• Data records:
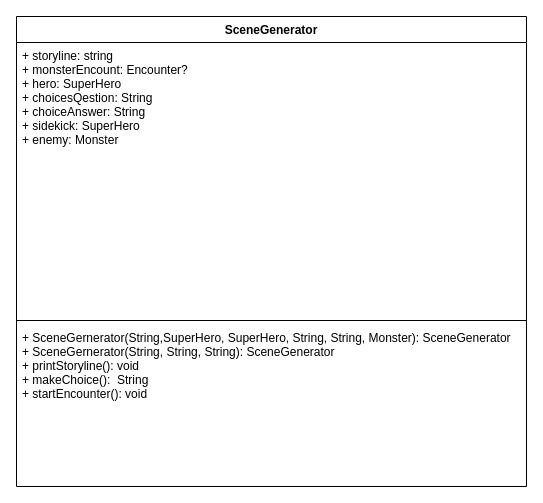
The draw.io diagram Diagrams/SceneGenerator.drawio in wtvamp/DarkGame, before the edit. Source tidied: cells renumbered, new cells numbered last; positions are measured from the earlier drawing's top-left corner, leaving out a move shared by most shapes. Both pictures are drawn from the tidied source at 100%, with x=0, y=0 at pixel (16, 16).
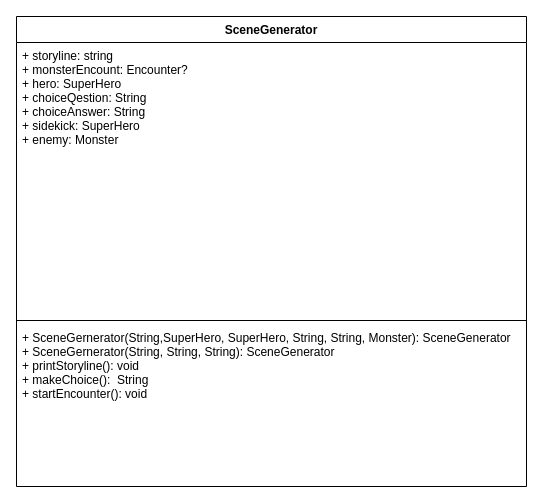
After the change.

Commit message (it also covers changes not shown here):
added methods and constuctors

Diff of the diagram source:
```diff
@@
 <mxGraphModel>
   <root>
     <mxCell id="0" />
     <mxCell id="1" parent="0" />
     <mxCell id="2" value="SceneGenerator" style="swimlane;fontStyle=1;align=center;verticalAlign=top;horizontal=1;startSize=26;" parent="1" vertex="1">
       <mxGeometry width="510" height="470" as="geometry" />
     </mxCell>
-    <mxCell id="3" value="+ storyline: string&#10;+ monsterEncount: Encounter?&#10;+ hero: SuperHero&#10;+ choicesQestion: String&#10;+ choiceAnswer: String&#10;+ sidekick: SuperHero&#10;+ enemy: Monster&#10;&#10;" style="text;strokeColor=none;fillColor=none;align=left;verticalAlign=top;spacingLeft=4;spacingRight=4;overflow=hidden;" parent="2" vertex="1">
+    <mxCell id="3" value="+ storyline: string&#10;+ monsterEncount: Encounter?&#10;+ hero: SuperHero&#10;+ choiceQestion: String&#10;+ choiceAnswer: String&#10;+ sidekick: SuperHero&#10;+ enemy: Monster&#10;&#10;" style="text;strokeColor=none;fillColor=none;align=left;verticalAlign=top;spacingLeft=4;spacingRight=4;overflow=hidden;" parent="2" vertex="1">
       <mxGeometry y="26" width="510" height="274" as="geometry" />
     </mxCell>
     <mxCell id="4" style="line;strokeWidth=1;fillColor=none;align=left;verticalAlign=middle;spacingTop=-1;spacingLeft=3;spacingRight=3;labelPosition=right;" parent="2" vertex="1">
       <mxGeometry y="300" width="510" height="8" as="geometry" />
     </mxCell>
     <mxCell id="5" value="+ SceneGernerator(String,SuperHero, SuperHero, String, String, Monster): SceneGenerator  &#10;+ SceneGernerator(String, String, String): SceneGenerator&#10;+ printStoryline(): void&#10;+ makeChoice():  String  &#10;+ startEncounter(): void&#10;&#10;" style="text;strokeColor=none;fillColor=none;align=left;verticalAlign=top;spacingLeft=4;spacingRight=4;overflow=hidden;" parent="2" vertex="1">
       <mxGeometry y="308" width="510" height="162" as="geometry" />
     </mxCell>
   </root>
 </mxGraphModel>
```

• Exercise brief: Read through the records above and copy the lines that contain "mxGeometry".

• Completed exercise:
       <mxGeometry width="510" height="470" as="geometry" />
       <mxGeometry y="26" width="510" height="274" as="geometry" />
       <mxGeometry y="300" width="510" height="8" as="geometry" />
       <mxGeometry y="308" width="510" height="162" as="geometry" />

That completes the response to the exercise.